** DATA FOR PROCESSING follows **
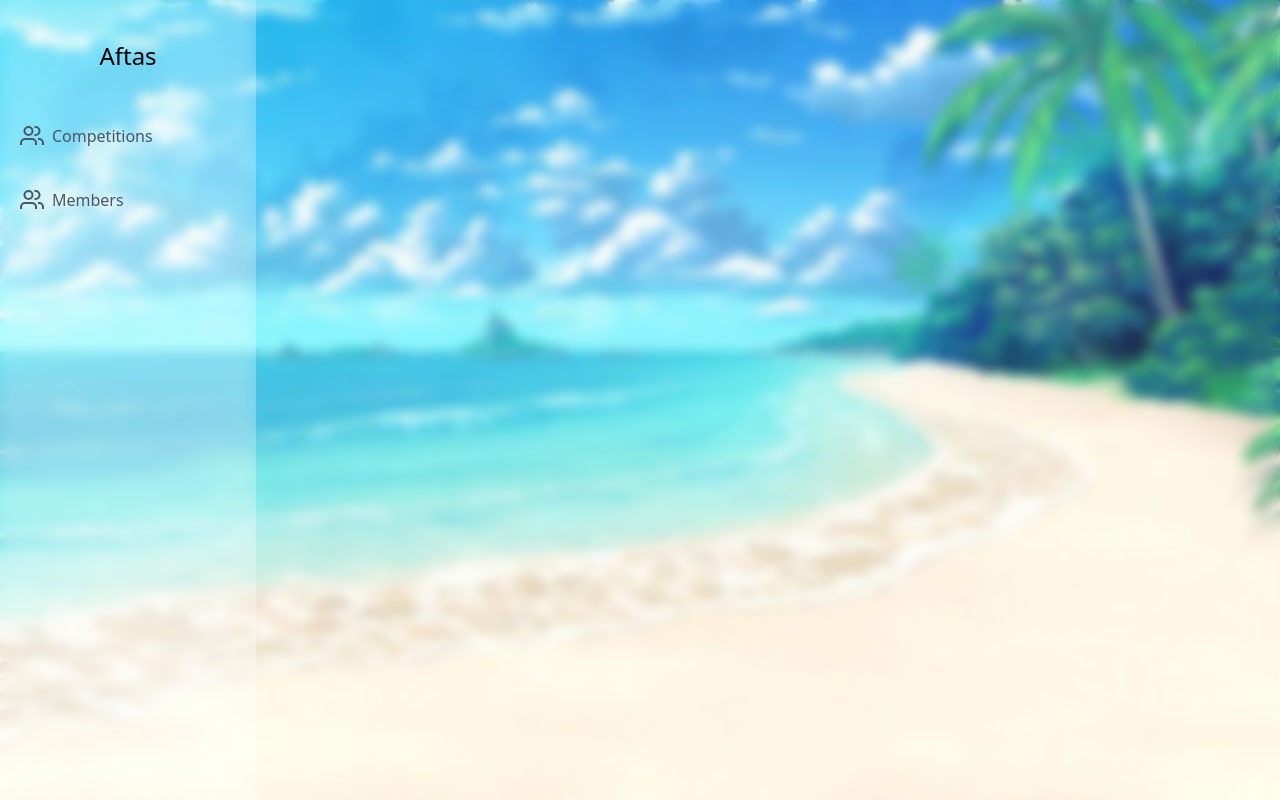
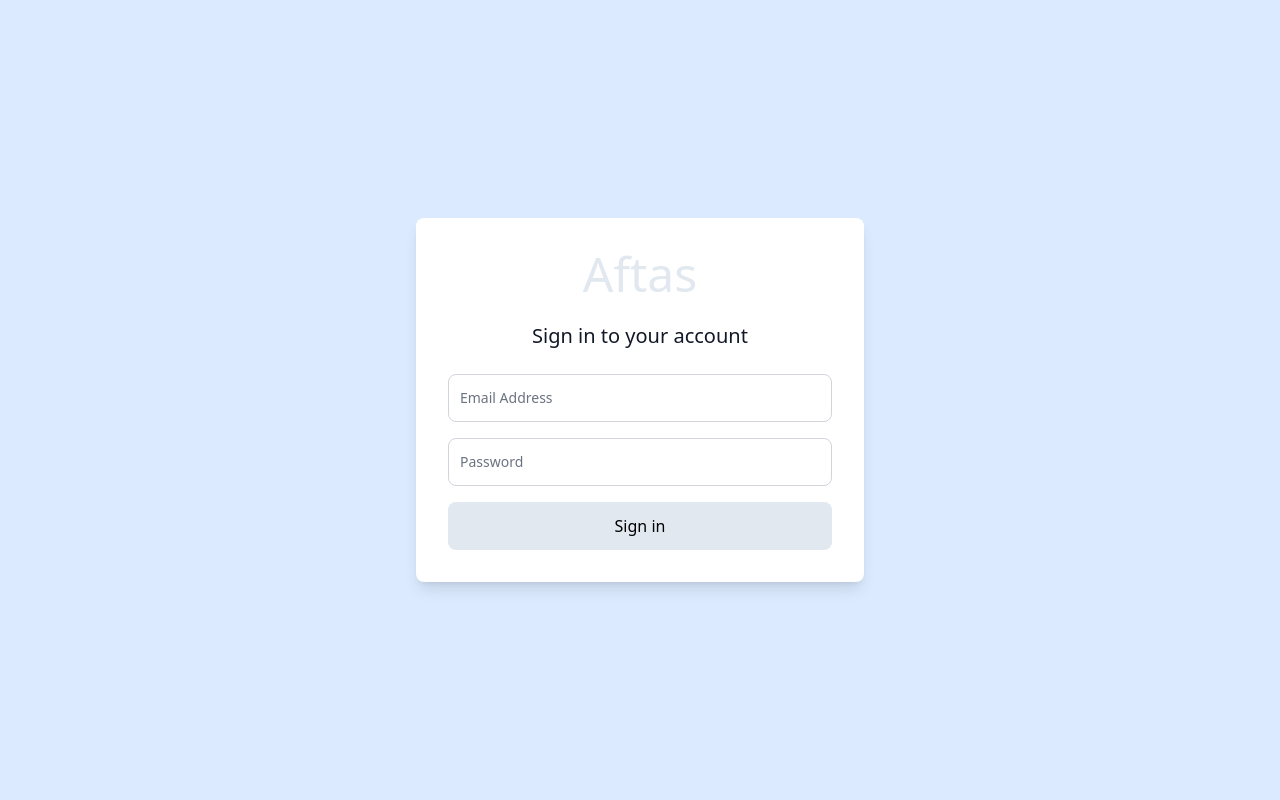
Before and after one commit to itzmohamed007/Aftas, an Angular app: page /auth/login in a window 1280 px wide. Before the commit this address led to /. Built offline with nearby package versions, Linux system fonts and the light colour scheme.

Commit message:
added unlocking accounts feature + added login page

```diff
--- a/src/app/app.component.html
+++ b/src/app/app.component.html
@@ -1,6 +1,6 @@
 <section class="w-screen h-screen bg-image fixed scroll-auto">
   <div class="bg-blur flex">
-    <app-navbar></app-navbar>
+    <app-navbar *ngIf="false"></app-navbar>
     <div class="w-full p-16">
       <router-outlet></router-outlet>
     </div>
--- a/src/app/app.module.ts
+++ b/src/app/app.module.ts
@@ -15,6 +15,8 @@ import { NewMemberComponent } from './components/new-member/new-member.component
 import { CompetitionsTableComponent } from './components/competitions-table/competitions-table.component';
 import { ManagerDashboardComponent } from './components/manager-dashboard/manager-dashboard.component';
 import { UsersTableComponent } from './components/users-table/users-table.component';
+import { LoginComponent } from './components/login/login.component';
+import { RegisterComponent } from './components/register/register.component';
 
 @NgModule({
   declarations: [
@@ -27,7 +29,9 @@ import { UsersTableComponent } from './components/users-table/users-table.compon
     NewMemberComponent,
     CompetitionsTableComponent,
     ManagerDashboardComponent,
-    UsersTableComponent
+    UsersTableComponent,
+    LoginComponent,
+    RegisterComponent
   ],
   imports: [
     BrowserModule,
--- /dev/null
+++ b/src/app/components/login/login.component.html
@@ -0,0 +1,46 @@
+<section class="flex justify-center items-center h-screen bg-blue-100">
+  <div class="bg-white rounded-lg shadow-lg w-full max-w-md p-8 space-y-6">
+    <h1 class="text-5xl font-normal text-slate-200 text-center">Aftas</h1>
+    <h2 class="text-xl font-light text-gray-900 text-center">
+      Sign in to your account
+    </h2>
+    <form class="space-y-4" autocomplete="off">
+      <div>
+        <div class="relative">
+          <input
+            type="text"
+            id="floating_outlined"
+            class="text-black font-light block border border-gray-300 px-2.5 pb-2.5 pt-4 w-full text-sm bg-transparent rounded-lg border-1 appearance-none focus:outline-none focus:ring-0 focus:border-gray-600 peer"
+            placeholder=" "
+          />
+          <label
+            for="floating_outlined"
+            class="absolute font-light text-sm text-gray-500 dark:text-gray-400 duration-300 transform -translate-y-4 scale-75 top-2 z-10 origin-[0] bg-white px-2 peer-focus:px-2 peer-focus:text-gray-600 peer-placeholder-shown:scale-100 peer-placeholder-shown:-translate-y-1/2 peer-placeholder-shown:top-1/2 peer-focus:top-2 peer-focus:scale-75 peer-focus:-translate-y-4 rtl:peer-focus:translate-x-1/4 rtl:peer-focus:left-auto start-1"
+            >Email Address</label
+          >
+        </div>
+      </div>
+      <div>
+        <div class="relative">
+          <input
+            type="password"
+            id="floating_outlined"
+            class="text-black block border border-gray-300 px-2.5 pb-2.5 pt-4 w-full text-sm bg-transparent rounded-lg border-1 appearance-none focus:outline-none focus:ring-0 focus:border-gray-600 peer"
+            placeholder=" "
+          />
+          <label
+            for="floating_outlined"
+            class="absolute font-light text-sm text-gray-500 dark:text-gray-400 duration-300 transform -translate-y-4 scale-75 top-2 z-10 origin-[0] bg-white px-2 peer-focus:px-2 peer-focus:text-gray-600 peer-placeholder-shown:scale-100 peer-placeholder-shown:-translate-y-1/2 peer-placeholder-shown:top-1/2 peer-focus:top-2 peer-focus:scale-75 peer-focus:-translate-y-4 rtl:peer-focus:translate-x-1/4 rtl:peer-focus:left-auto start-1"
+            >Password</label
+          >
+        </div>
+      </div>
+      <button
+        class="w-full bg-slate-200 hover:bg-slate-400 focus:ring-4 focus:outline-none focus:ring-primary-300 text-black font-light rounded-lg py-3 text-md"
+        type="submit"
+      >
+        Sign in
+      </button>
+    </form>
+  </div>
+</section>
--- /dev/null
+++ b/src/app/components/register/register.component.html
@@ -0,0 +1,47 @@
+<section class="flex justify-center items-center h-screen bg-blue-100">
+  <div class="bg-white rounded-lg shadow-lg w-full max-w-md p-8 space-y-6">
+    <h1 class="text-5xl font-normal text-slate-200 text-center">Aftas</h1>
+    <h2 class="text-xl font-light text-gray-900 text-center">
+      Create an account
+    </h2>
+    <form class="flex" autocomplete="off">
+      <!-- name family name identity document identity number nationality role -->
+      <div class="w-1/2 flex flex-col">
+        <div class="relative">
+          <input
+            type="text"
+            id="floating_outlined"
+            class="text-black font-light block border border-gray-300 px-2.5 pb-2.5 pt-4 w-full text-sm bg-transparent rounded-lg border-1 appearance-none focus:outline-none focus:ring-0 focus:border-gray-600 peer"
+            placeholder=" "
+          />
+          <label
+            for="floating_outlined"
+            class="absolute font-light text-sm text-gray-500 dark:text-gray-400 duration-300 transform -translate-y-4 scale-75 top-2 z-10 origin-[0] bg-white px-2 peer-focus:px-2 peer-focus:text-gray-600 peer-placeholder-shown:scale-100 peer-placeholder-shown:-translate-y-1/2 peer-placeholder-shown:top-1/2 peer-focus:top-2 peer-focus:scale-75 peer-focus:-translate-y-4 rtl:peer-focus:translate-x-1/4 rtl:peer-focus:left-auto start-1"
+            >Email Address</label
+          >
+        </div>
+      </div>
+      <div class="w-1/2 flex flex-col">
+        <div class="relative">
+          <input
+            type="text"
+            id="floating_outlined"
+            class="text-black font-light block border border-gray-300 px-2.5 pb-2.5 pt-4 w-full text-sm bg-transparent rounded-lg border-1 appearance-none focus:outline-none focus:ring-0 focus:border-gray-600 peer"
+            placeholder=" "
+          />
+          <label
+            for="floating_outlined"
+            class="absolute font-light text-sm text-gray-500 dark:text-gray-400 duration-300 transform -translate-y-4 scale-75 top-2 z-10 origin-[0] bg-white px-2 peer-focus:px-2 peer-focus:text-gray-600 peer-placeholder-shown:scale-100 peer-placeholder-shown:-translate-y-1/2 peer-placeholder-shown:top-1/2 peer-focus:top-2 peer-focus:scale-75 peer-focus:-translate-y-4 rtl:peer-focus:translate-x-1/4 rtl:peer-focus:left-auto start-1"
+            >Email Address</label
+          >
+        </div>
+      </div>
+      <button
+        class="w-full bg-slate-200 hover:bg-slate-400 focus:ring-4 focus:outline-none focus:ring-primary-300 text-black font-light rounded-lg py-3 text-md"
+        type="submit"
+      >
+        Sign in
+      </button>
+    </form>
+  </div>
+</section>
--- a/src/app/components/users-table/users-table.component.html
+++ b/src/app/components/users-table/users-table.component.html
@@ -9,6 +9,7 @@
         <th scope="col" class="px-6 py-3 font-normal">Email</th>
         <th scope="col" class="px-6 py-3 font-normal">Nationality</th>
         <th scope="col" class="px-6 py-3 font-normal">Role</th>
+        <th scope="col" class="px-6 py-3 font-normal">Accession Date</th>
         <th scope="col" class="px-6 py-3 font-normal">Actions</th>
       </tr>
     </thead>
@@ -24,12 +25,14 @@
         <td class="text-sm px-6 py-4 font-light">{{ user.email }}</td>
         <td class="text-sm px-6 py-4 font-light">{{ user.nationality }}</td>
         <td class="text-sm px-6 py-4 font-light">{{ user.role }}</td>
+        <td class="text-sm px-6 py-4 font-light">{{ user.accessionDate }}</td>
         <td class="flex p-5 items-center justify-center gap-3">
-          <button class="bg-green-300 text-white rounded py-1 px-5">
-            Accept
-          </button>
-          <button class="bg-red-300 text-white rounded py-1 px-5">
-            Refuse
+          <button
+            (click)="unlockAccount(user.num)"
+            *ngIf="user.locked"
+            class="bg-green-300 text-white rounded py-1 px-5"
+          >
+            Unlock
           </button>
         </td>
       </tr>
--- a/src/app/components/users-table/users-table.component.ts
+++ b/src/app/components/users-table/users-table.component.ts
@@ -9,18 +9,32 @@ import { UsersService } from 'src/app/services/users.service';
 export class UsersTableComponent implements OnInit {
   public constructor(private usersService: UsersService) {}
   ngOnInit(): void {
-    this.getLockedAccounts();
+    this.getAccounts();
   }
   @Input() users: any = [];
-  private getLockedAccounts() {
-    this.usersService.getLockedAccounts().subscribe({
+  private getAccounts() {
+    console.log('get accounts called successfully');
+    this.usersService.getAccounts().subscribe({
       next: (data) => {
         this.users = data;
         console.clear();
         console.log(data);
       },
       error: (e) => {
-        console.log('something went wrong while fetching locked accounts');
+        console.log('something went wrong while fetching accounts');
+        console.log(e);
+      },
+    });
+  }
+
+  unlockAccount(num: number) {
+    this.usersService.unlockAccount(num).subscribe({
+      next: (data) => {
+        console.log('unlocked successfully');
+        this.getAccounts();
+      },
+      error: (e) => {
+        console.log('something went wrong while unlocking account');
         console.log(e);
       },
     });
--- a/src/app/services/users.service.ts
+++ b/src/app/services/users.service.ts
@@ -1,17 +1,20 @@
 import { Injectable, inject } from '@angular/core';
-import {HttpClient} from "@angular/common/http";
-import {Observable} from "rxjs";
+import { HttpClient } from '@angular/common/http';
+import { Observable } from 'rxjs';
 
 @Injectable({
-  providedIn: 'root'
+  providedIn: 'root',
 })
 export class UsersService {
+  constructor() {}
+  private http = inject(HttpClient);
+  private url = 'http://localhost:8080/api/users';
 
-  constructor() { }
-  private http = inject(HttpClient);
-  private url = "http://localhost:8080/api/users";
+  getAccounts(): Observable<any[]> {
+    return this.http.get<any[]>(`${this.url}`);
+  }
 
-  getLockedAccounts():Observable<any[]> {
-    return this.http.get<any[]>(`${this.url}/locked`);
+  unlockAccount(num: number): Observable<any> {
+    return this.http.patch<any>(`${this.url}/unlock/${num}`, {});
   }
 }
```
Also changed, not shown: src/app/app-routing.module.ts (+15 -0 lines), src/app/components/login/login.component.ts (added, +10 -0 lines), src/app/components/register/register.component.ts (added, +10 -0 lines), src/app/components/login/login.component.css (added), src/app/components/register/register.component.css (added), 2 other files (tests, documents, lock files or other folders).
** End of DATA FOR PROCESSING **
**WORK ITEM:** Count how many lines in the listing above hold "normal". Supply only that number.

**RESPONSE AREA:** 7